The state of California’s constitution gives everyone the right to an education. As a parent, I’ve chosen to educate my children privately without the financial help of the state government. My children are receiving an education. It may not be the one that the government wants for them, but that does not make us suspect and subject to search. Do we really want to treat parents as criminals simply because they chose to educate their children outside of state control?

For more information about this bill and to stay on top of the latest legislation, please visit The California Homeschool Network’s website HERE. Please consider becoming a member as well!

Who Files The Private School Affidavit (PSA) And When?

It’s that time of year again, folks! The annual “Filing of the Affidavit”, or what I like to call “Homeschool Independence Day!”

Who needs to file the Private School Affidavit? All private school owners that have students currently enrolled in their school.

How does that apply to “homeschoolers”? In California, there is no special law for homeschooling. Our kids are all either enrolled in a public school, a private school, or being tutored by a credentialed teacher. One option is for a family to create it’s own private school and enroll their children in that school. It’s a relatively simple process and gives parents the most freedom in choice of education style and content. If you have chosen this option, you are required to file that Private School Affidavit with the State of California’s Department of Education.
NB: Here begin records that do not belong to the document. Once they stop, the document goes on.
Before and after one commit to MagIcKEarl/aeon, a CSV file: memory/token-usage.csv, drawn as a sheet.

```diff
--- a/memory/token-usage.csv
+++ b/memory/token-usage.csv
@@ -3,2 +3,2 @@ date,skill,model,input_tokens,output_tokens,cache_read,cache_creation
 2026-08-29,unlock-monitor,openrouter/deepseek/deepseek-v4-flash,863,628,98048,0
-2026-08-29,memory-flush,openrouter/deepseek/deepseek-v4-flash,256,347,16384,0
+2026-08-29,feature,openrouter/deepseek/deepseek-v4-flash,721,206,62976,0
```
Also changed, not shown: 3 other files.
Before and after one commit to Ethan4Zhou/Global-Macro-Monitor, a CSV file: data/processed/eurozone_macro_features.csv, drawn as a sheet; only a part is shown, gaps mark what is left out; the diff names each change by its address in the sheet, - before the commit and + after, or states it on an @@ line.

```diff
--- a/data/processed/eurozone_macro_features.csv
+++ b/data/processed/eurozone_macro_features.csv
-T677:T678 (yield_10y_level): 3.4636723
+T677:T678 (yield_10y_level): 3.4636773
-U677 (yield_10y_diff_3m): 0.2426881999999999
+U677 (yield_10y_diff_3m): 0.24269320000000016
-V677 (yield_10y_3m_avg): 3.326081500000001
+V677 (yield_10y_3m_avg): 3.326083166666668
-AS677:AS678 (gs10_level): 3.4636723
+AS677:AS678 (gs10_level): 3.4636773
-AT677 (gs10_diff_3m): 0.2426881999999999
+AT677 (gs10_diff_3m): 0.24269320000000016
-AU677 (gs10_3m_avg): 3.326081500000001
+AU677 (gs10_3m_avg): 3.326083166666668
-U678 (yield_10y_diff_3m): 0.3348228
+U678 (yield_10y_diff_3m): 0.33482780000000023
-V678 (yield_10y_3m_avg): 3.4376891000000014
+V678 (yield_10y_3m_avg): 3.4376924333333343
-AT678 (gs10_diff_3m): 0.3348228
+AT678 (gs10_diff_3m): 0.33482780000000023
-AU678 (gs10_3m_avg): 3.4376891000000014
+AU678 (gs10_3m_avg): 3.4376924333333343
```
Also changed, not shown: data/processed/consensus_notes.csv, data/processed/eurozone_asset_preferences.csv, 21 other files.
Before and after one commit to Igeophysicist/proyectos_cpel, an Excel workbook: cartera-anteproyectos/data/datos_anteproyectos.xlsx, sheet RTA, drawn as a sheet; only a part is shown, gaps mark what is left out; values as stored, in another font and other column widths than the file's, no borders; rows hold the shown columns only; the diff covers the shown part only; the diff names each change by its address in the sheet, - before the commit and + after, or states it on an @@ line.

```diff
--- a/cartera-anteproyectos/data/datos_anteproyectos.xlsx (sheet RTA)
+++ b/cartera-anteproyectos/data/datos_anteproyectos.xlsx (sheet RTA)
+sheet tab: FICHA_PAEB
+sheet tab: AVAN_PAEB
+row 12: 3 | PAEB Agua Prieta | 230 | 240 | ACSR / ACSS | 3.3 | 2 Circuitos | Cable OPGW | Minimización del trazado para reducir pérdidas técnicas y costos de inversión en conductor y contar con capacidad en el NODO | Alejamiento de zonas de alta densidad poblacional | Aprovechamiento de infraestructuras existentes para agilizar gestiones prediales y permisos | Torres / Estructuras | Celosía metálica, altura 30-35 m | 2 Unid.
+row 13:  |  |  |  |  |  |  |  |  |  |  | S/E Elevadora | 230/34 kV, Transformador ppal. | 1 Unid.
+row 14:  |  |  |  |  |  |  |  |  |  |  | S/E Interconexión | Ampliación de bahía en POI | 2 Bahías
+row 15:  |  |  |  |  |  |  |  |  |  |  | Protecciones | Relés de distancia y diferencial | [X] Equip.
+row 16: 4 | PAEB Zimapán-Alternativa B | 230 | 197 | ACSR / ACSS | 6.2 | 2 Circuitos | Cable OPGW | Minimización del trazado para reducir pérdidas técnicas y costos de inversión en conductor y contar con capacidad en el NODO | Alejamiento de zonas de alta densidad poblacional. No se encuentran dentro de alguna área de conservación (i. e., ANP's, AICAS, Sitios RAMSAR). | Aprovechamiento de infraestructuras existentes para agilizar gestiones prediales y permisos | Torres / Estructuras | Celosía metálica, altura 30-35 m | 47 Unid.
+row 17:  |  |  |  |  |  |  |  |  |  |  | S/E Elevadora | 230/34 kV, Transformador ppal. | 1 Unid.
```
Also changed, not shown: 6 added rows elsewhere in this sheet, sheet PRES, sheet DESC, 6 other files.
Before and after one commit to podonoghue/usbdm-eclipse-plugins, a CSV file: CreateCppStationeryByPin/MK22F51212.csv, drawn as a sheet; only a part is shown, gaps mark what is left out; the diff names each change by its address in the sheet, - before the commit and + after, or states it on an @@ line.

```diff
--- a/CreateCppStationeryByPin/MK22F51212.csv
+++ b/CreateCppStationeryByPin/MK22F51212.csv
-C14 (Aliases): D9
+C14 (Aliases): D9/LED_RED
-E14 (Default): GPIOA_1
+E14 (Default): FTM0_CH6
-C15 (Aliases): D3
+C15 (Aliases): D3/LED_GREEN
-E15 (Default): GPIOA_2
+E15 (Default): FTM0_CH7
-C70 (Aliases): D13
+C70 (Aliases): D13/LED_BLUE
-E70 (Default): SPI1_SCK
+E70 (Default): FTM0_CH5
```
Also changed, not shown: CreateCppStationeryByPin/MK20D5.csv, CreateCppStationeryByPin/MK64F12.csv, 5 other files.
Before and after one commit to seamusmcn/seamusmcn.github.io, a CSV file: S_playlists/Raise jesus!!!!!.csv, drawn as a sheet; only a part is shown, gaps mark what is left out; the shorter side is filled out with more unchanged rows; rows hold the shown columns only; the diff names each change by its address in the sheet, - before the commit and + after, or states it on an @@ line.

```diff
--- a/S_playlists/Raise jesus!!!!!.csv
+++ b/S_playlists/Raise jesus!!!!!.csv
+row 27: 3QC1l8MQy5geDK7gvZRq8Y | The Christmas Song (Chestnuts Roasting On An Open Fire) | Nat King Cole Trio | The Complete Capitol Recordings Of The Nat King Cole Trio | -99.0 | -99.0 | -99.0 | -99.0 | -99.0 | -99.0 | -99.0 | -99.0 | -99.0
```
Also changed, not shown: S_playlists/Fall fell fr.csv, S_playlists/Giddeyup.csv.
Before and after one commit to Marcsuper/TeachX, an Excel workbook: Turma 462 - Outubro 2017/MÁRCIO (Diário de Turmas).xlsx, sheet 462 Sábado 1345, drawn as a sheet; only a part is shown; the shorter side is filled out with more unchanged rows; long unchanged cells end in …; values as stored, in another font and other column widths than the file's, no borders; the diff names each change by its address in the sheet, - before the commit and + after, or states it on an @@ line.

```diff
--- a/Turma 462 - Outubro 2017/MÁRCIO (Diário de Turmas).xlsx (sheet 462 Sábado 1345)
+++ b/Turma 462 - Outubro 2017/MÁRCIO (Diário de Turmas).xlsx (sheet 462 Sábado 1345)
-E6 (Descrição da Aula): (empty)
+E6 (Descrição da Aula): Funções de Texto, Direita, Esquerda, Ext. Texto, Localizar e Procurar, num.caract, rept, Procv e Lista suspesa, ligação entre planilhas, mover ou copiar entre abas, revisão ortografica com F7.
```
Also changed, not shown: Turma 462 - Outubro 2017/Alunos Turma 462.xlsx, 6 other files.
If you have enrolled your children in something else, like a public charter school, a district independent study, or a private school satellite program, you should not file this form. Basically, if you filled out an “enrollment” form, you are enrolled in someone else’s school. You are a customer of that school and they will do the administration part of the job.

When and where do you file? All private schools file the Private School Affidavit with the Department of Education each year between October 1 and 15th. You can find the link here. The statewide advocacy groups, CHN and HSC have links on their sites that give you detailed instructions on how to fill out that document.

What is the Private School Affidavit? It’s a way for the State of California to know how many private schools are operating in the state and how many children go to them. It is not permission or a license to operate a private school. It’s done in October and not September so that generally people have settled down into the schools for the year and they can get a more accurate count. Filing the affidavit does not create your school. When you decide on a name, create the required documents, and enroll a student, you are creating a school. The PSA is usually after the fact that your school is created.

I might want to pull out of the school my kids are at later this year. Should I file now, just in case? No! There is no need. If you did, your kids would be counted twice, once in the school they are attending and once in the school you are creating. You don’t want that and you don’t need to. Just wait. The link to file is up year round. Yes, the filing period is October 1-15, but if you create your school in November through June you can still file that form then. It’s just that generally schools are formed over the summer and it helps them to try and get everyone to file at once.

So, that’s about it in a nutshell. I hope this helps clear up any confusion about who should be filing the PSA. Now it’s your turn. Go file your PSA and then do something special with your kids to celebrate your independence!

One more thing, if you are in the Yucca Mesa area and would like help filing, please email me at info@californiadeserthomeschoolers.com We can take some time going over it at the Enrichment Club on October 5th!

Happy Homeschool Independence Day!

Welcome!

This is a brand new website that will help you navigate through all our great desert has to offer homeschoolers new and old!

I’ll be posting more in the coming weeks as I learn how to use WordPress and gather information to share.

I hope you’ll join me!

Michelle